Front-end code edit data
····················

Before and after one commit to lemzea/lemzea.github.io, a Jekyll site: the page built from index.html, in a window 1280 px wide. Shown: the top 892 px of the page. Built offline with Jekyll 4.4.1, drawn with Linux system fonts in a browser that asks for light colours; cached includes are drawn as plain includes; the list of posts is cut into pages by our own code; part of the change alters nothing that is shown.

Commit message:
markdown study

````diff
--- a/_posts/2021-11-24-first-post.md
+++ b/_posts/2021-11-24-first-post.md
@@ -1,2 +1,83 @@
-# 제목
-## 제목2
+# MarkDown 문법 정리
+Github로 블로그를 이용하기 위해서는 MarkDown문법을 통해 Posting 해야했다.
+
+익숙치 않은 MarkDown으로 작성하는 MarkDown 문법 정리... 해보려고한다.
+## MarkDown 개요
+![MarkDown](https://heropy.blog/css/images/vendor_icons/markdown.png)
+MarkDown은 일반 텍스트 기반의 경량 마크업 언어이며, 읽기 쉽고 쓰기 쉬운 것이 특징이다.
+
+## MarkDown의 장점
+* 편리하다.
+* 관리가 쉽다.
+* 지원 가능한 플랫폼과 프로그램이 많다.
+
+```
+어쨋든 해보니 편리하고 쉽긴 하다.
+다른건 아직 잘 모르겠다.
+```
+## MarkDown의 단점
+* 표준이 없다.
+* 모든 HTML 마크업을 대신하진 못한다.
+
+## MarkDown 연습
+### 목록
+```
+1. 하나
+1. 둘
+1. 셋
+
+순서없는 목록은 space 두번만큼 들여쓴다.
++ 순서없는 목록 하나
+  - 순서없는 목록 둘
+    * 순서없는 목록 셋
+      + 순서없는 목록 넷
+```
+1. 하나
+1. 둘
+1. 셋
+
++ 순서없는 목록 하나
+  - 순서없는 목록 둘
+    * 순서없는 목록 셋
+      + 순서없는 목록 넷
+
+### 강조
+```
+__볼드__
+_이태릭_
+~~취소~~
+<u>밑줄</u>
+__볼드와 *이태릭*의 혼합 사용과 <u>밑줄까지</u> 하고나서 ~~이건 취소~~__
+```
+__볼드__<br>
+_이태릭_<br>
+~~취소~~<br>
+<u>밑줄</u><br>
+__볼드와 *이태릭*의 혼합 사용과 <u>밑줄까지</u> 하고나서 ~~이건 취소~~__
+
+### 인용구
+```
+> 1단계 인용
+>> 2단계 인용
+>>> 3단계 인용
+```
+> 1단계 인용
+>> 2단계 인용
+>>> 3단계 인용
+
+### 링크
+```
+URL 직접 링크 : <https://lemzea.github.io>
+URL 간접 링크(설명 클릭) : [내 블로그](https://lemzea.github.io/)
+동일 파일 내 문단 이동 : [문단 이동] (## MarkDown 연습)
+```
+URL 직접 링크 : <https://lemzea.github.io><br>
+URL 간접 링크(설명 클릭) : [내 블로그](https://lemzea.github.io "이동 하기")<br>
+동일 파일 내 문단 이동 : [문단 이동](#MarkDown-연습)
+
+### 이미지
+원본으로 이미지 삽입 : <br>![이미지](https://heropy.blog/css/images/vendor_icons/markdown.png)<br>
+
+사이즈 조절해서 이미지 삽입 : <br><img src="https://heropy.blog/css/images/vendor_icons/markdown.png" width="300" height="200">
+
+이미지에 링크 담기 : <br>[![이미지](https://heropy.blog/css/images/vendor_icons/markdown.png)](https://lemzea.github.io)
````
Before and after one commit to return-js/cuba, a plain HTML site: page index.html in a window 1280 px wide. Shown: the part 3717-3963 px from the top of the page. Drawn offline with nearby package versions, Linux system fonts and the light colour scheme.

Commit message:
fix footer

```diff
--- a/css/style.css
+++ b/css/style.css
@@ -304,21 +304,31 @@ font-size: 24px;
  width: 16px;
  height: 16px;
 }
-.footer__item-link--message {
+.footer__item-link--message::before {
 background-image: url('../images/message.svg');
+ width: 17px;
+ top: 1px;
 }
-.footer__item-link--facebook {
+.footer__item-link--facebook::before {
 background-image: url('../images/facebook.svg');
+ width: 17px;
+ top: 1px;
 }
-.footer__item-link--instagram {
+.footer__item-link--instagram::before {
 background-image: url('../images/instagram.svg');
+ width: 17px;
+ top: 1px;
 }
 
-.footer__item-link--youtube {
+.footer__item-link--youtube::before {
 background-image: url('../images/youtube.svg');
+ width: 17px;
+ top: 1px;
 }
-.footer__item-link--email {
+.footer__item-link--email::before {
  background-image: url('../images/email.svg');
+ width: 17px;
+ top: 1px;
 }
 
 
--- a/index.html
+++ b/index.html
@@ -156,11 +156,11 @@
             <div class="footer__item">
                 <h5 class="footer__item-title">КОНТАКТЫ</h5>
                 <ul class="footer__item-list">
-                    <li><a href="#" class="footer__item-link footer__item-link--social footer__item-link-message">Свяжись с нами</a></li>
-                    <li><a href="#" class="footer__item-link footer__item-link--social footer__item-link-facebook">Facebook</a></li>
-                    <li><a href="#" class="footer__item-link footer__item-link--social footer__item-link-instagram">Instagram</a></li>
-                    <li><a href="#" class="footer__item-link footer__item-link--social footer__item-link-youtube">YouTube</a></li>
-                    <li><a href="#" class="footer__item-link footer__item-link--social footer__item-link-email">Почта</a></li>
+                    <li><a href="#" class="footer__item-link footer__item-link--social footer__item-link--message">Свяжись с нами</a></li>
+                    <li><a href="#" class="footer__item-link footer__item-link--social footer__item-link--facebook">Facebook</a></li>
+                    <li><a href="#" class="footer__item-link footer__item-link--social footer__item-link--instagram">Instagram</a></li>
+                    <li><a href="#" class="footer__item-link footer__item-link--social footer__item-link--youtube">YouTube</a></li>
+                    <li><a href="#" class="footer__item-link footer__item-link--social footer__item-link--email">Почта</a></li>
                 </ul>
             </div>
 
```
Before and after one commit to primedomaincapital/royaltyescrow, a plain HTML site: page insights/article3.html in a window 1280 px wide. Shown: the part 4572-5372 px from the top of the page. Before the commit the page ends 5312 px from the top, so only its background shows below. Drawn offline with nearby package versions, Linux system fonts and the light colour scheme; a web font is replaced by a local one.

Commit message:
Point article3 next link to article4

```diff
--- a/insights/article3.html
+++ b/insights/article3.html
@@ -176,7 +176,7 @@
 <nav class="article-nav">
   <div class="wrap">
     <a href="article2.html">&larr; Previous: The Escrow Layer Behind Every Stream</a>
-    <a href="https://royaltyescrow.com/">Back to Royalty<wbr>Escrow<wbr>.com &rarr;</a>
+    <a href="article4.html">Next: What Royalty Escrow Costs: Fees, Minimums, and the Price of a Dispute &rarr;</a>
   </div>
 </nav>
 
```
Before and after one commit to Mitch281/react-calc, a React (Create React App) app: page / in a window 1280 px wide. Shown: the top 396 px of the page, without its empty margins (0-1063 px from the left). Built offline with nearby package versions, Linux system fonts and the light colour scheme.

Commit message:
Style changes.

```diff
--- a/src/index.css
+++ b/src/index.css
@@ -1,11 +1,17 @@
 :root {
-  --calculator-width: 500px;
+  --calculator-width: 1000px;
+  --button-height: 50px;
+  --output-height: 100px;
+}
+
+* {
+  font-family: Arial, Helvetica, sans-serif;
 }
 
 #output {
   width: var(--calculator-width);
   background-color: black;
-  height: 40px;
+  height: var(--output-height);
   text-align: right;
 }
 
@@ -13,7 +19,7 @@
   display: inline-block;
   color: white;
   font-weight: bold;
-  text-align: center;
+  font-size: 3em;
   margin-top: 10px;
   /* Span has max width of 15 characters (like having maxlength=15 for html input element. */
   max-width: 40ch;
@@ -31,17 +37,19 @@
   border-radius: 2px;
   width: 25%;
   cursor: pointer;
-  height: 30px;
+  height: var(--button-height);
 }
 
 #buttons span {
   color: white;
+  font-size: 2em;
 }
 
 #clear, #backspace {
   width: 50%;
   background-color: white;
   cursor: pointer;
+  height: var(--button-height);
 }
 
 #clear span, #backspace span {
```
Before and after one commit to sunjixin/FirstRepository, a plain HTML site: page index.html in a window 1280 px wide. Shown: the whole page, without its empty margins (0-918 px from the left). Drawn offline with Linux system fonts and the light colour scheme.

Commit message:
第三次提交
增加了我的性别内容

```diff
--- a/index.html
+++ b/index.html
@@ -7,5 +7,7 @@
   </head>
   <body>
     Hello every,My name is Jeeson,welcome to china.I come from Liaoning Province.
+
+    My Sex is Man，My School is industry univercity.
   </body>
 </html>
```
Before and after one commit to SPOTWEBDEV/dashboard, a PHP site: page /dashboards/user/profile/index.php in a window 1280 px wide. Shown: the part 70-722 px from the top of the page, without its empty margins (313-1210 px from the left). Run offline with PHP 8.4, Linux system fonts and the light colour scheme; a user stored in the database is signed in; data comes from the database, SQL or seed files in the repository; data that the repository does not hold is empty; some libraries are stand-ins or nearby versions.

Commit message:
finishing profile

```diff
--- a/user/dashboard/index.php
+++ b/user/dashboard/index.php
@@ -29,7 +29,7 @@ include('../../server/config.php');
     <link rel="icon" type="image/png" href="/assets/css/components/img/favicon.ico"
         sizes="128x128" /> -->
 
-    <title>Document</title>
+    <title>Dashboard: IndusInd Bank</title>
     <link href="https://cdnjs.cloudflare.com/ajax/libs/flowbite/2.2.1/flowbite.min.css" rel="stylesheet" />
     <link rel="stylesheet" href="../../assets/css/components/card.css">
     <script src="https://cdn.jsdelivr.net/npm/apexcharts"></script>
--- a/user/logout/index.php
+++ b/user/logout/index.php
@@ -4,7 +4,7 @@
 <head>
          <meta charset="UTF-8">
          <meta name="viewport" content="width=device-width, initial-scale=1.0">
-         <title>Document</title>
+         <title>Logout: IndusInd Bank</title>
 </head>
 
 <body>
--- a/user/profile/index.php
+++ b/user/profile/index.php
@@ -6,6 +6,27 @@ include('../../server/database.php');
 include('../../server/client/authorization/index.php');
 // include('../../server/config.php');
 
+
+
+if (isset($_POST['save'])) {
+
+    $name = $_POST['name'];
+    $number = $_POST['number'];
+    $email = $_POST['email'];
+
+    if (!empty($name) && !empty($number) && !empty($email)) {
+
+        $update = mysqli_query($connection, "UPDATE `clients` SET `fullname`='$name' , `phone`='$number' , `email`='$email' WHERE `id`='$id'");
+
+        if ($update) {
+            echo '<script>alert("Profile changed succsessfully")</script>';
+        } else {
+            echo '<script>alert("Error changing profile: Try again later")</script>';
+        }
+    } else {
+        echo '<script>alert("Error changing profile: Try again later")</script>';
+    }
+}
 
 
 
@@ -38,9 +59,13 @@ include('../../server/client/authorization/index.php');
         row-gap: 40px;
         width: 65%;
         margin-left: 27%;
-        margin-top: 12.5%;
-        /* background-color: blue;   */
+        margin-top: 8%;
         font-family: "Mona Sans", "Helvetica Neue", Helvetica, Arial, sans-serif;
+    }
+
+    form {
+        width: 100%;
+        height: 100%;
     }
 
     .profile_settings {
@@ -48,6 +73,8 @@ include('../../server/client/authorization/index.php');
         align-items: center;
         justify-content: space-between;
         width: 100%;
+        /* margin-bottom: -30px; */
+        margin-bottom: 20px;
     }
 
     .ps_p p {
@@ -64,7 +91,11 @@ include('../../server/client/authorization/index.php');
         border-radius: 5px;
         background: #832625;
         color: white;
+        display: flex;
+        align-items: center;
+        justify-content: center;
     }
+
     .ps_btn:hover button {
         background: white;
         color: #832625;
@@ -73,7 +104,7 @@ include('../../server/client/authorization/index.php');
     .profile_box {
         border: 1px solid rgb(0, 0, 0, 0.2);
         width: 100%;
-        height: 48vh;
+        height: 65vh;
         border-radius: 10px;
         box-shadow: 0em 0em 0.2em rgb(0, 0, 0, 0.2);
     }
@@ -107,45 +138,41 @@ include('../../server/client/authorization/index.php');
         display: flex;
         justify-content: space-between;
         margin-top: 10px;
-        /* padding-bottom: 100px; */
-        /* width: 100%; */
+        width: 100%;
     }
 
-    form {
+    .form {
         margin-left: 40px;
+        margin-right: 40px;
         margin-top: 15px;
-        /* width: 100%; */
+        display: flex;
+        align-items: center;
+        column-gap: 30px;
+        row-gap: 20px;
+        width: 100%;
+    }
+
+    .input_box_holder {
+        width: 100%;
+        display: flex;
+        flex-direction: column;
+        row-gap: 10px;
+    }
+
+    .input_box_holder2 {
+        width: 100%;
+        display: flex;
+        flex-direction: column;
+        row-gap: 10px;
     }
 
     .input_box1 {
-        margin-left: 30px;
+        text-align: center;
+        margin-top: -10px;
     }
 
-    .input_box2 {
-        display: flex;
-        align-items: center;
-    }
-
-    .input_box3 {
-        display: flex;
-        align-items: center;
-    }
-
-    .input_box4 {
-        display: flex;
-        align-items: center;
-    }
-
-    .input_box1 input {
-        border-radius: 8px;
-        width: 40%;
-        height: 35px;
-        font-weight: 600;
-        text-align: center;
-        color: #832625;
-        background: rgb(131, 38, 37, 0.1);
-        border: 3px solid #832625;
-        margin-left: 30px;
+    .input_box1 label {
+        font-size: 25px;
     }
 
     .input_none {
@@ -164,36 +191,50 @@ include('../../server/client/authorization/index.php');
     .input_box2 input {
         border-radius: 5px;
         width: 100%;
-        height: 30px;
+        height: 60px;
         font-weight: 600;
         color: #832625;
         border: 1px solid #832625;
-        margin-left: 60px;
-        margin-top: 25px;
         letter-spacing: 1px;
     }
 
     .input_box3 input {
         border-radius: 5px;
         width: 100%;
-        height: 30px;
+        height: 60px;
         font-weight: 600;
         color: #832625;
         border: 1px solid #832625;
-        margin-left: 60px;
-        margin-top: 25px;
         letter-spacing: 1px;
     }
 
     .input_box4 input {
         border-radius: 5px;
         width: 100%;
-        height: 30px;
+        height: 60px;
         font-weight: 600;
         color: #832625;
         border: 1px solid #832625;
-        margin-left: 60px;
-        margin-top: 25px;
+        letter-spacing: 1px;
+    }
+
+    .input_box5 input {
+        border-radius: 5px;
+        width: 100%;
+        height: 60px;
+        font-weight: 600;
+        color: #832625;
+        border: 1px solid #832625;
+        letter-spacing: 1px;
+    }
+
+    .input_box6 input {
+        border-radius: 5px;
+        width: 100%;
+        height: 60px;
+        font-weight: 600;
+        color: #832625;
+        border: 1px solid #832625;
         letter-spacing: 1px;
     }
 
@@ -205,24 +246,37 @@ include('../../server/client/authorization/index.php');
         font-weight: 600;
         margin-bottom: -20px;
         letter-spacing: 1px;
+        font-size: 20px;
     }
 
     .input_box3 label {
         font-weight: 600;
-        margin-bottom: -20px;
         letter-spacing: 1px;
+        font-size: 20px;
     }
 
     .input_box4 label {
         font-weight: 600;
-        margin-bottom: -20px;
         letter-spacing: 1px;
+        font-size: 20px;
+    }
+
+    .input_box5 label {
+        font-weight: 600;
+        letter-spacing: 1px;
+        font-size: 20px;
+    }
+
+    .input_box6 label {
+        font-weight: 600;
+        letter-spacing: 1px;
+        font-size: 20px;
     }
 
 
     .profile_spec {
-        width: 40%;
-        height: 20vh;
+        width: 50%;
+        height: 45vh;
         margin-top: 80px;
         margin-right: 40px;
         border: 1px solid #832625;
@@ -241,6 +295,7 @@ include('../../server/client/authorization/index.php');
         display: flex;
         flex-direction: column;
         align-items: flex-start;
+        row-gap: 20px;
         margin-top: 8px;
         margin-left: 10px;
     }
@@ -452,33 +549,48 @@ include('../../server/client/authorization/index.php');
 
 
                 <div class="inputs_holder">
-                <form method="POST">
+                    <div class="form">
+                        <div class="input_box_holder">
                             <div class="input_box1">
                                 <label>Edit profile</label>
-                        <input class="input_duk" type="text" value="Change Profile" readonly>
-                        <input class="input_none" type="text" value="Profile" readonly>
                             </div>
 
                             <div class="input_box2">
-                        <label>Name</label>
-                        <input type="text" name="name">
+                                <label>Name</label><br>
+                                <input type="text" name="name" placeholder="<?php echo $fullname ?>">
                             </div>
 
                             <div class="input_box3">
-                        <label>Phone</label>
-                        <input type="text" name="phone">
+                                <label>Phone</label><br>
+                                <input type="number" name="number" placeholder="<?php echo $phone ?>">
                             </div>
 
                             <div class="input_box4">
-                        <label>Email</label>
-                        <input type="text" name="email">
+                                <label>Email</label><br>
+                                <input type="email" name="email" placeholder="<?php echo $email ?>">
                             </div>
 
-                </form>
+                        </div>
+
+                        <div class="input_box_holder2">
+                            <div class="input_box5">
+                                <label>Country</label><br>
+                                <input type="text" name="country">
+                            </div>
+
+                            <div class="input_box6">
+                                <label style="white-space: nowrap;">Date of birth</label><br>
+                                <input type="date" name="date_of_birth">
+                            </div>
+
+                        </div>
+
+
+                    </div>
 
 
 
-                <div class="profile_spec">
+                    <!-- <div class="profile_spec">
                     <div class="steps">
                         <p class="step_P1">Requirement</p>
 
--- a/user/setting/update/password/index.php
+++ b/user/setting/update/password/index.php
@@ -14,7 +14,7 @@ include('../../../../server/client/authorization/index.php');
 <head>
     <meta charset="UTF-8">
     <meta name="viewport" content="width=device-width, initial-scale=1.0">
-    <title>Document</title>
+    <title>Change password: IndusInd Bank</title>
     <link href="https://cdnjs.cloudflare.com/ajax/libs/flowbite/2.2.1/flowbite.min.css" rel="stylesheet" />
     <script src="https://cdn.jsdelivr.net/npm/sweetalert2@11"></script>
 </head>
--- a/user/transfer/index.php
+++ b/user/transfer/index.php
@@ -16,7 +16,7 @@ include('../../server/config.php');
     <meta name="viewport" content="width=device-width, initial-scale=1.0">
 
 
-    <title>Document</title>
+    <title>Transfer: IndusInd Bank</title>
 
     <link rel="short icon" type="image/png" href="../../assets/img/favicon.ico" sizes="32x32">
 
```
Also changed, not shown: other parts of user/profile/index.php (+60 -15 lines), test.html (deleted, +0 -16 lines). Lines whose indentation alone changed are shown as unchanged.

····················

Your answer should consist of the lines above that hold the word "center", copied exactly.

-  text-align: center;
         align-items: center;
+        align-items: center;
+        justify-content: center;
+        align-items: center;
+        text-align: center;
-        align-items: center;
-        align-items: center;
-        align-items: center;
-        text-align: center;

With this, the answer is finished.